■ **What you are asked to do**
Search each line below for the word "background" and list those that contain it.

■ **Input for this task**
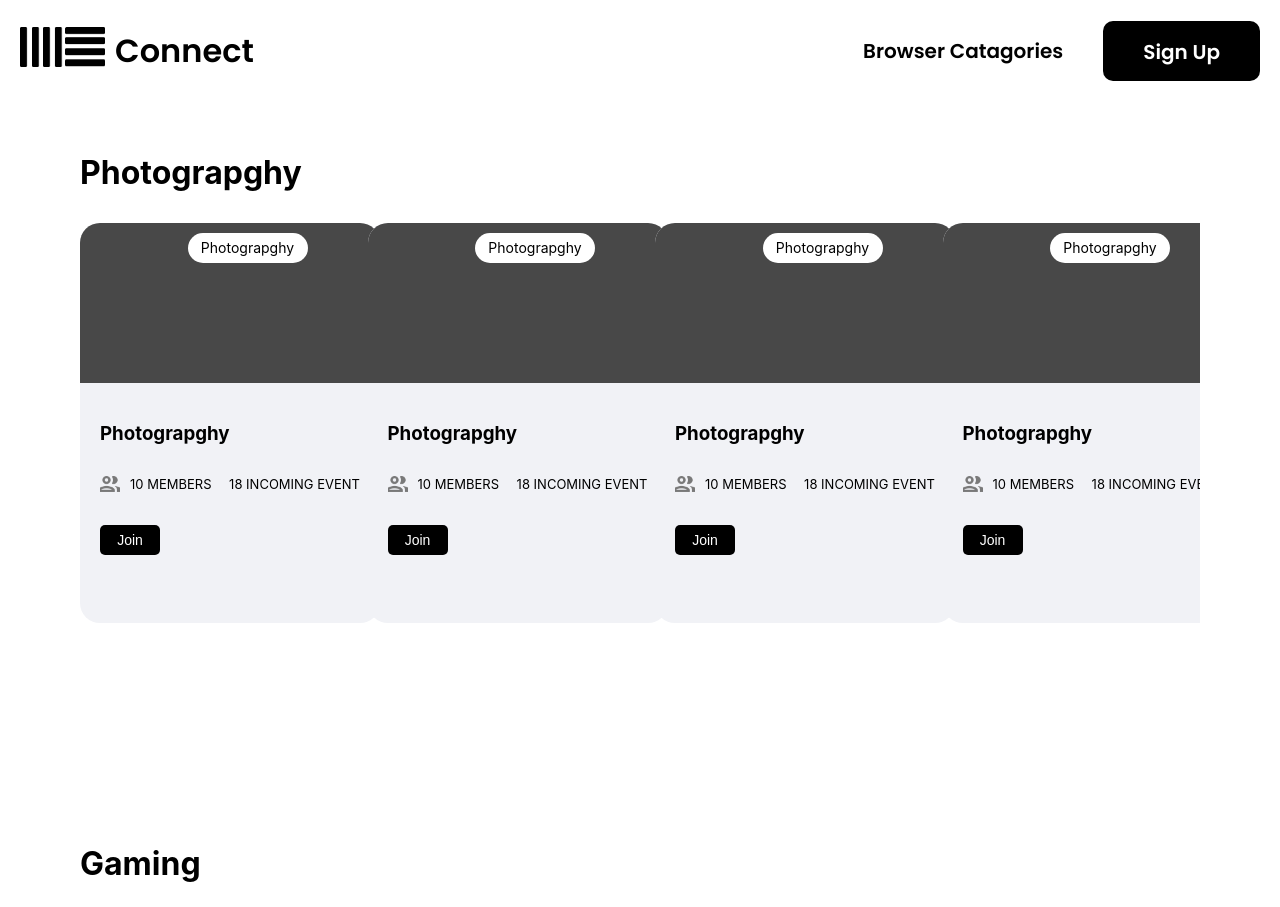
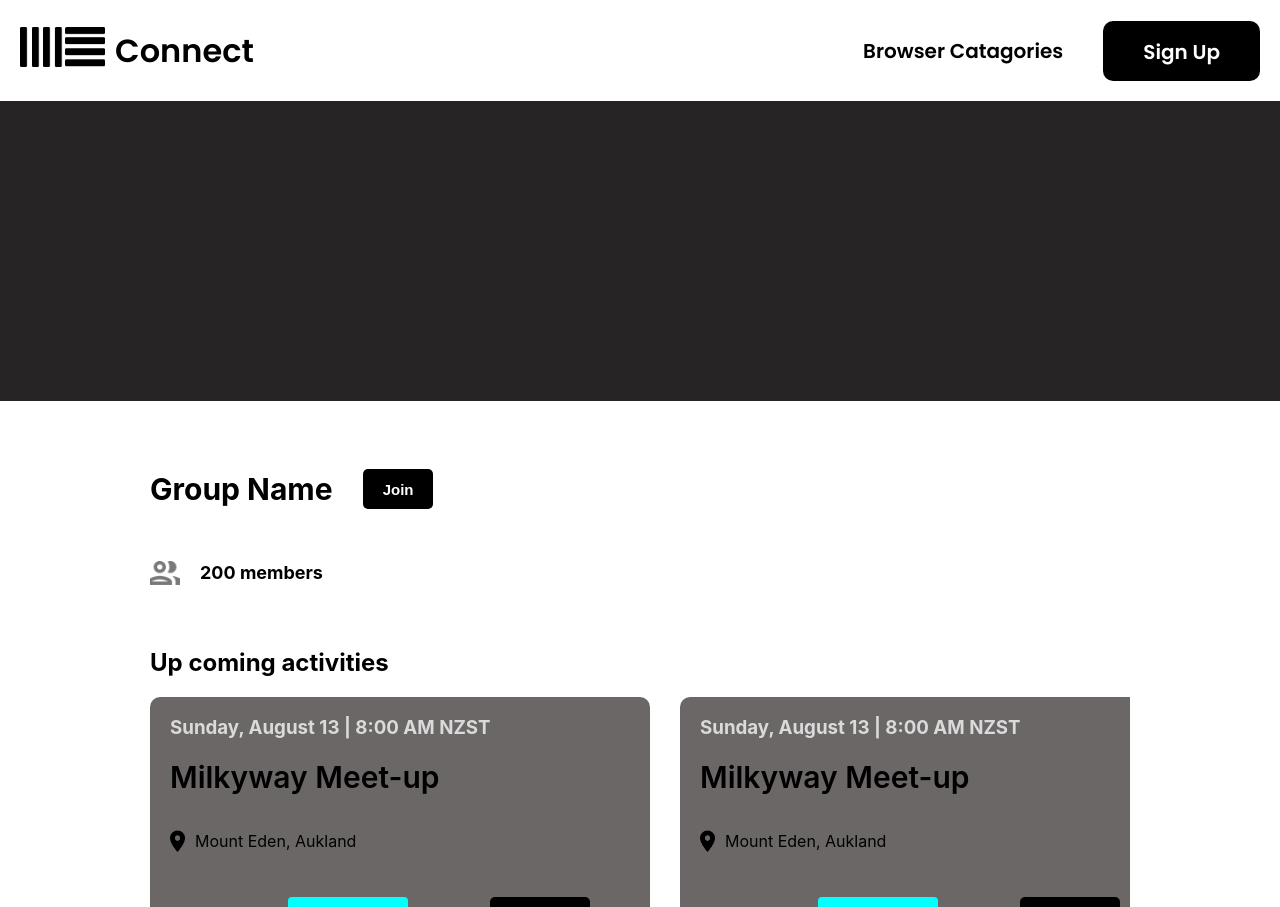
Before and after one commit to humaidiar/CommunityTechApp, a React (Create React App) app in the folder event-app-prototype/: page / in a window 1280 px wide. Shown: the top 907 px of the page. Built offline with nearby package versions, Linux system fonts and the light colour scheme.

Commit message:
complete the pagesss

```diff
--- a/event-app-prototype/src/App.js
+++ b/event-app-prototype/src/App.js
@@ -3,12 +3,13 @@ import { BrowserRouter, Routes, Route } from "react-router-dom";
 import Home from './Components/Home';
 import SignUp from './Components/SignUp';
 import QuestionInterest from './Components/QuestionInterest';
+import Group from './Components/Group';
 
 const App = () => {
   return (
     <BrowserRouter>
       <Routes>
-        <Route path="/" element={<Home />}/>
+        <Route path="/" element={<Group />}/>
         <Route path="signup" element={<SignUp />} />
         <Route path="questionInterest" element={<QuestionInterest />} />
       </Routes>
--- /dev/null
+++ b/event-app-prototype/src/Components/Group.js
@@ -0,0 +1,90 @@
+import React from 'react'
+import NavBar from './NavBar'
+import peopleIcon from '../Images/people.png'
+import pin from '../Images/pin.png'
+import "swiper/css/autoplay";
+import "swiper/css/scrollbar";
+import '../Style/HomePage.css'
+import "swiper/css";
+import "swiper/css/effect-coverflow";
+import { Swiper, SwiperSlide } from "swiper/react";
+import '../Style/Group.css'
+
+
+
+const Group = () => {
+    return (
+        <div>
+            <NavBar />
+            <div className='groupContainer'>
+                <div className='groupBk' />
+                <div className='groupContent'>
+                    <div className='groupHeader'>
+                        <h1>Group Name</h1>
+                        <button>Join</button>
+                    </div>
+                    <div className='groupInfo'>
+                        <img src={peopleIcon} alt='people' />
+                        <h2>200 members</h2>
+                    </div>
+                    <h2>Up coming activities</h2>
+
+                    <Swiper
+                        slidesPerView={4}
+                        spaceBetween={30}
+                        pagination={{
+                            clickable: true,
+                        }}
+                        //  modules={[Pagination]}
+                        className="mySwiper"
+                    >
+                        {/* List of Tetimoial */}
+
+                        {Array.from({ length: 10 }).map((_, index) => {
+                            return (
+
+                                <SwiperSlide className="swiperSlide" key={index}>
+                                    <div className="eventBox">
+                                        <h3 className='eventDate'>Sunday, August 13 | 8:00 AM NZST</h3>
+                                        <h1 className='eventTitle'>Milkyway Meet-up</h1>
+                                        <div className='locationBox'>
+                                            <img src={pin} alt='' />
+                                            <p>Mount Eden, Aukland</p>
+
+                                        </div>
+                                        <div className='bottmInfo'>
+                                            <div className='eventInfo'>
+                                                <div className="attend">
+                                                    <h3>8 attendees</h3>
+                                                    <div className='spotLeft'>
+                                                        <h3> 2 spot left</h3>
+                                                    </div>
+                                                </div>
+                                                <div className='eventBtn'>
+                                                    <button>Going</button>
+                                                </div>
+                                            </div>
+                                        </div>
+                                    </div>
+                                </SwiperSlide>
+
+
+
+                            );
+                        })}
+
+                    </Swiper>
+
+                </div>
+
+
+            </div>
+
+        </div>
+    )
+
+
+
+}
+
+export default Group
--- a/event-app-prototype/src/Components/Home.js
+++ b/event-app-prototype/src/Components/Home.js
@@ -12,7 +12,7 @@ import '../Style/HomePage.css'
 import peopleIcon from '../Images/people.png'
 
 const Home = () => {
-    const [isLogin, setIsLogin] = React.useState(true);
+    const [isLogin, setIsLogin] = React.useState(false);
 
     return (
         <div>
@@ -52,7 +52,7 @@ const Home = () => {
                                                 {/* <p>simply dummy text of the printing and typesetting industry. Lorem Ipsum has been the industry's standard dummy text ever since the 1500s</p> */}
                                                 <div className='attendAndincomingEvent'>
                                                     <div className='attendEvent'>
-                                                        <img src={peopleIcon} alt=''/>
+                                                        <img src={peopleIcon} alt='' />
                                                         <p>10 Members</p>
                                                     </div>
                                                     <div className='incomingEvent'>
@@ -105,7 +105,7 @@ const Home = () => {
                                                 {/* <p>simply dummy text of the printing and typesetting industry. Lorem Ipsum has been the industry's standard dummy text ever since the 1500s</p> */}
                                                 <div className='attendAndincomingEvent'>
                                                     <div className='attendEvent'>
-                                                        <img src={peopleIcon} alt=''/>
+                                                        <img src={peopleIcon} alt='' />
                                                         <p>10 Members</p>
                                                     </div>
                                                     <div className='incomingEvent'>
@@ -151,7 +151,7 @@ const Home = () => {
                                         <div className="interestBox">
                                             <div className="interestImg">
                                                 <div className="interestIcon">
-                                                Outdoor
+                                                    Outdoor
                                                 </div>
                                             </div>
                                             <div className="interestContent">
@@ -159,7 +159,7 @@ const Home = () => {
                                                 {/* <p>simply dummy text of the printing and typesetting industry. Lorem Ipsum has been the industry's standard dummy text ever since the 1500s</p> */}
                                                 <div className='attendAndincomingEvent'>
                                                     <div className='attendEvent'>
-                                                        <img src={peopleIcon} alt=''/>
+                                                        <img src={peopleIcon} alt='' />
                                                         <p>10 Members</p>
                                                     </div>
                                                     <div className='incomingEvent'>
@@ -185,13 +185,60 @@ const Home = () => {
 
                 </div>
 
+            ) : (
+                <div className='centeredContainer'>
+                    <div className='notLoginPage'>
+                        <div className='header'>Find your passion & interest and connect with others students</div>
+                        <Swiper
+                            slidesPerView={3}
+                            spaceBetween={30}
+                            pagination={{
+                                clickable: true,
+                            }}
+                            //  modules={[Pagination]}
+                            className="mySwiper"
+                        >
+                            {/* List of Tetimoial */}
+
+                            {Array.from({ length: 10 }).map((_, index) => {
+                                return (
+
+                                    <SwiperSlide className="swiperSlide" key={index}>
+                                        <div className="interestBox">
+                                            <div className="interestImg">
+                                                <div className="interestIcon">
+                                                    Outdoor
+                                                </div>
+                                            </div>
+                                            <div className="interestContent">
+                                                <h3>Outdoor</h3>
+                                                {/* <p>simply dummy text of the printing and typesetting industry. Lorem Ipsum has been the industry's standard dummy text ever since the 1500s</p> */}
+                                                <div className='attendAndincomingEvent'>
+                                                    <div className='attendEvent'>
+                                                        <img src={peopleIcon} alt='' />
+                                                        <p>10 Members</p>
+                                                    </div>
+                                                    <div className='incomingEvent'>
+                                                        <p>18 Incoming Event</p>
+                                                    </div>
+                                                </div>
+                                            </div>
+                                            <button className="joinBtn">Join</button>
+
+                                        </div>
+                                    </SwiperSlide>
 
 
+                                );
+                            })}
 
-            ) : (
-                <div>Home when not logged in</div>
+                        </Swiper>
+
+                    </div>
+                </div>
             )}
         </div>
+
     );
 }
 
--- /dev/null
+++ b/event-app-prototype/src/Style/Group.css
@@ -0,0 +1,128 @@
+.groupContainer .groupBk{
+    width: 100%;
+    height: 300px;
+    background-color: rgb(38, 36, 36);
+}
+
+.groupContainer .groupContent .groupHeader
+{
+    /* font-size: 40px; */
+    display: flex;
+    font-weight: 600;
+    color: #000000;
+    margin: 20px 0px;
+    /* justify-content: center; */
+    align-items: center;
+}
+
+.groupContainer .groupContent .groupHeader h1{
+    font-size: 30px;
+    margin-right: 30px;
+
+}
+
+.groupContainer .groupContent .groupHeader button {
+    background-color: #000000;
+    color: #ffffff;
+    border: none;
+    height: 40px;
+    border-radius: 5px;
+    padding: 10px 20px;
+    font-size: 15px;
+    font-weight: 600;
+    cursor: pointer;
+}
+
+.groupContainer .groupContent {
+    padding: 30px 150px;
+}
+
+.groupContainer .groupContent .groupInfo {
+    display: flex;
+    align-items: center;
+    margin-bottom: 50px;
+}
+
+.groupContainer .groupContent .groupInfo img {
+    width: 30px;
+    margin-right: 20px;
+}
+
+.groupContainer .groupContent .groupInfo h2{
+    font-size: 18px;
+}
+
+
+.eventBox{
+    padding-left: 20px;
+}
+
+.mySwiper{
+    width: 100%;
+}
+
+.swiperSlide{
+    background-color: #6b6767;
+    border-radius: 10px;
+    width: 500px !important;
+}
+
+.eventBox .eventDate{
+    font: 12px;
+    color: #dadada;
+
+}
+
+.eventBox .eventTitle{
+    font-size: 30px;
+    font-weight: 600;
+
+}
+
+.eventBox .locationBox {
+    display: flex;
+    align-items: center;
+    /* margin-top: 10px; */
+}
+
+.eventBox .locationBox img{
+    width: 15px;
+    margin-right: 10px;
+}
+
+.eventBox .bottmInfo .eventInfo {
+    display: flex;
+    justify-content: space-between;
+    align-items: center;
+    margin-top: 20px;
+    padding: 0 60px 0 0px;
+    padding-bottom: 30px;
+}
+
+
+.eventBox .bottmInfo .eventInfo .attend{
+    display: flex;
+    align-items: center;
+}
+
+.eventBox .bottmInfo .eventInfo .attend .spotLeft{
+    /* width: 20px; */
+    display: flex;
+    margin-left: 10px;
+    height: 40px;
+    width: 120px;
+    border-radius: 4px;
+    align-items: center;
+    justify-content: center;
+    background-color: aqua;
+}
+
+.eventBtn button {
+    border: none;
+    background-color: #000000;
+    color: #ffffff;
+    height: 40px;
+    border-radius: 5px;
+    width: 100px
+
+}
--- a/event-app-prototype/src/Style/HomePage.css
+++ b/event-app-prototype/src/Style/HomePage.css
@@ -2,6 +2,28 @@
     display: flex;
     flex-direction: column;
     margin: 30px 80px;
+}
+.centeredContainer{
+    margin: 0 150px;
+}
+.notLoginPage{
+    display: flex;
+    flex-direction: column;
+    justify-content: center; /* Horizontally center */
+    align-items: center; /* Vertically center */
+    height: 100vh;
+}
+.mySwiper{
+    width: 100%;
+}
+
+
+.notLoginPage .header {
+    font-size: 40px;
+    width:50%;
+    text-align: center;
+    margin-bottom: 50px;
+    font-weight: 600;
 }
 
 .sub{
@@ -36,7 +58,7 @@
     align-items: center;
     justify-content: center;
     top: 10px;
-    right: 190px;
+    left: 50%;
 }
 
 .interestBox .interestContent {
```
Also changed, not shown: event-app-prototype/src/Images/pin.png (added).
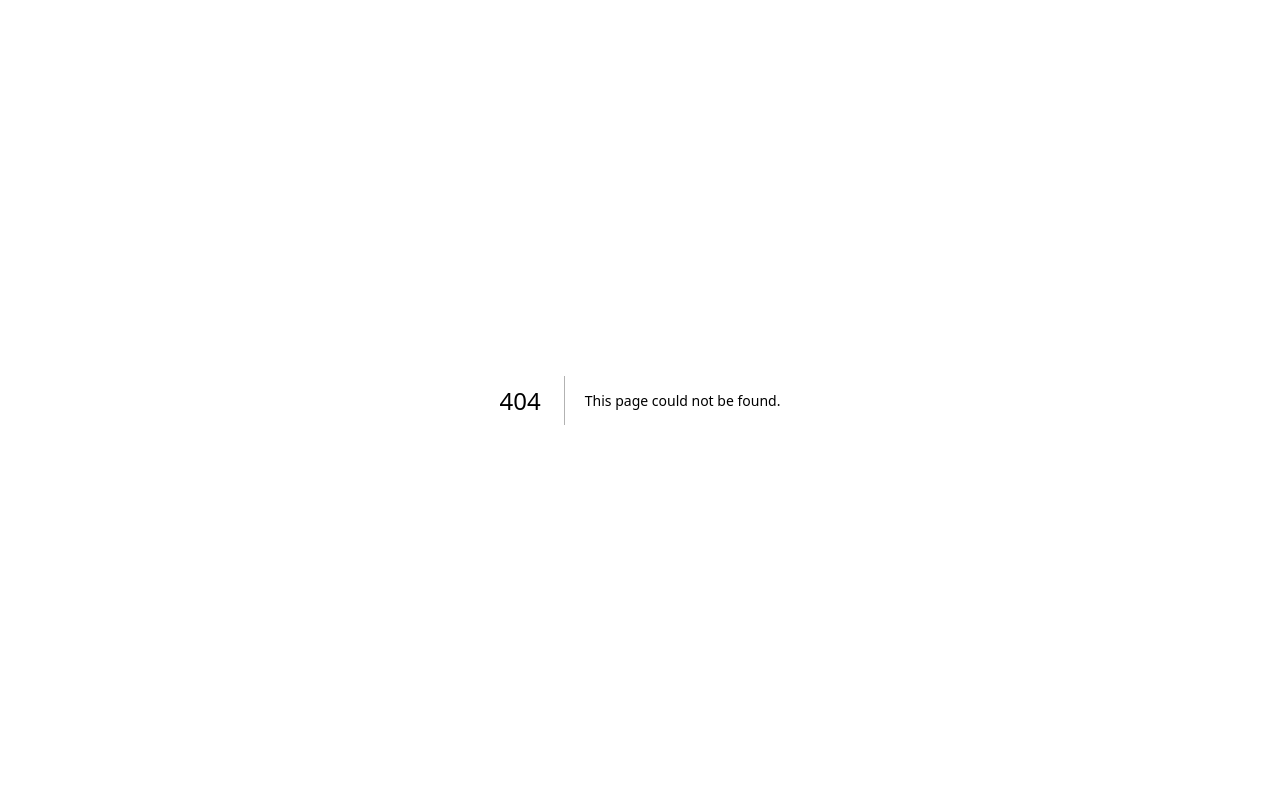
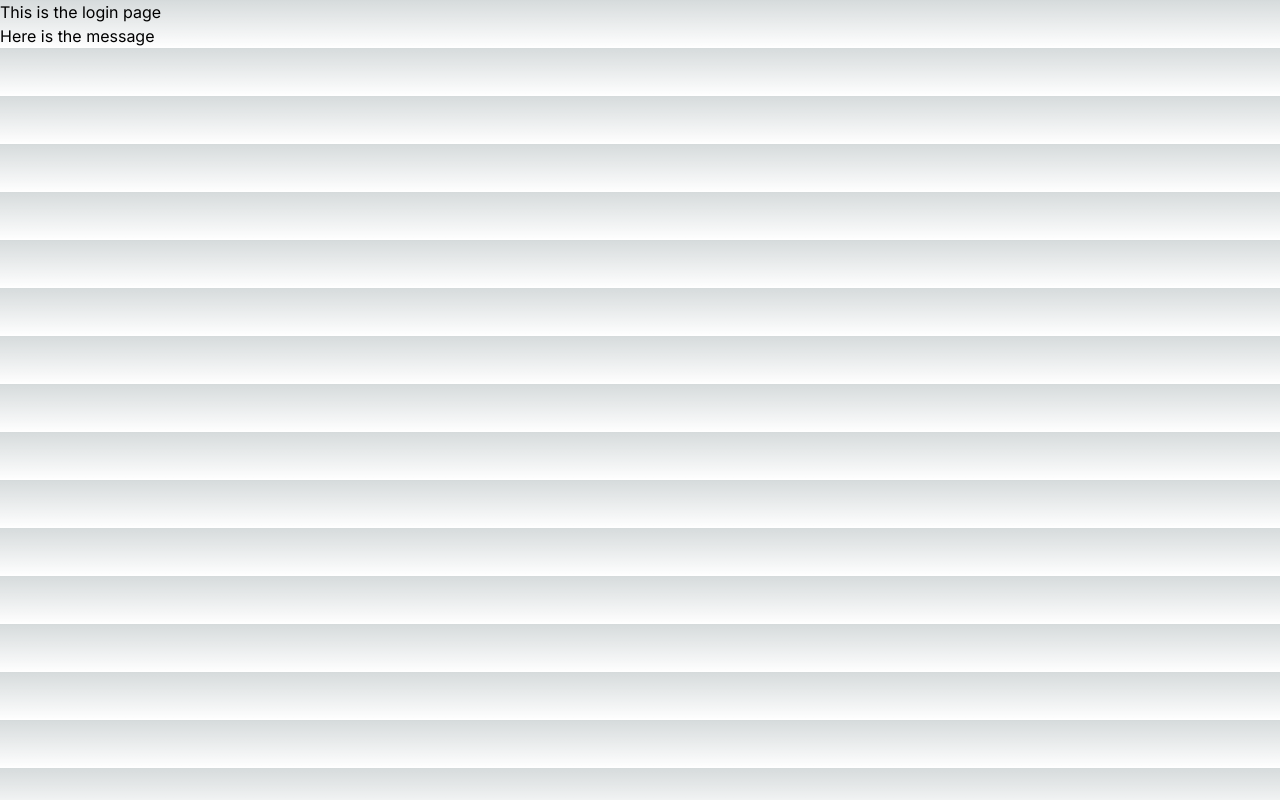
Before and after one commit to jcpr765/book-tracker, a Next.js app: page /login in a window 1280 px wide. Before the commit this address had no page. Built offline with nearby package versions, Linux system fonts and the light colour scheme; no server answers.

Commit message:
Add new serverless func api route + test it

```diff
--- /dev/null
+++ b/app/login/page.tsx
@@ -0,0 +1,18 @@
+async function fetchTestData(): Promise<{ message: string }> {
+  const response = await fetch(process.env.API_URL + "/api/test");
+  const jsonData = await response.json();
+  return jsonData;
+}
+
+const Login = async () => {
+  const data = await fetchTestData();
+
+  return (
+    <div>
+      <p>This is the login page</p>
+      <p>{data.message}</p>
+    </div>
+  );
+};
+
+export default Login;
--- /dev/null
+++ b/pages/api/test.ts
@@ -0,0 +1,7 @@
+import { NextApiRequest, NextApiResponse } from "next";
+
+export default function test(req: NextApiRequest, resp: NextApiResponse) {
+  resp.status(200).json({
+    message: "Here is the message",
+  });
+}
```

■ **Solution**
+    background-color: rgb(38, 36, 36);
+    background-color: #000000;
+    background-color: #6b6767;
+    background-color: aqua;
+    background-color: #000000;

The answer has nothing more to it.